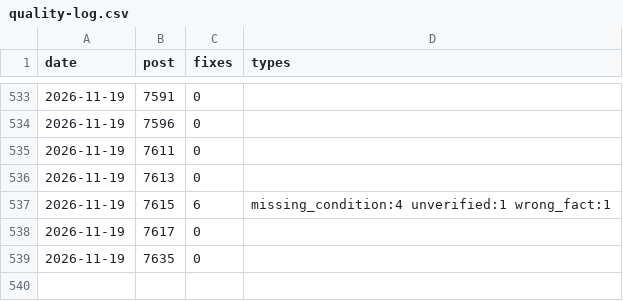
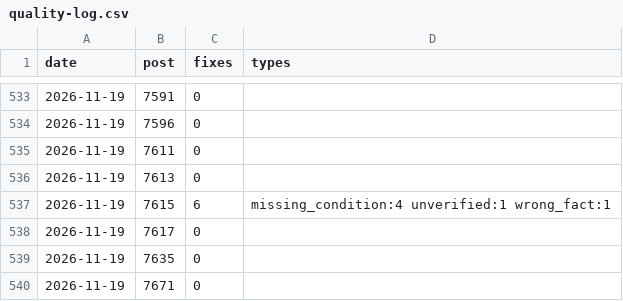
Before and after one commit to yoorimint/first-lab, a CSV file: automation/quality-log.csv, drawn as a sheet; only a part is shown, gaps mark what is left out; the diff names each change by its address in the sheet, - before the commit and + after, or states it on an @@ line.

```diff
--- a/automation/quality-log.csv
+++ b/automation/quality-log.csv
+row 540: 2026-11-19 | 7671 | 0
```
Also changed, not shown: 6 other files.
.....
Task: From the first record to the last, copy everything exactly except the pictures.

Completed task:
Before and after one commit to yoorimint/first-lab, a CSV file: automation/quality-log.csv, drawn as a sheet; only a part is shown, gaps mark what is left out; the diff names each change by its address in the sheet, - before the commit and + after, or states it on an @@ line.

```diff
--- a/automation/quality-log.csv
+++ b/automation/quality-log.csv
+row 540: 2026-11-19 | 7671 | 0
```
Also changed, not shown: 6 other files.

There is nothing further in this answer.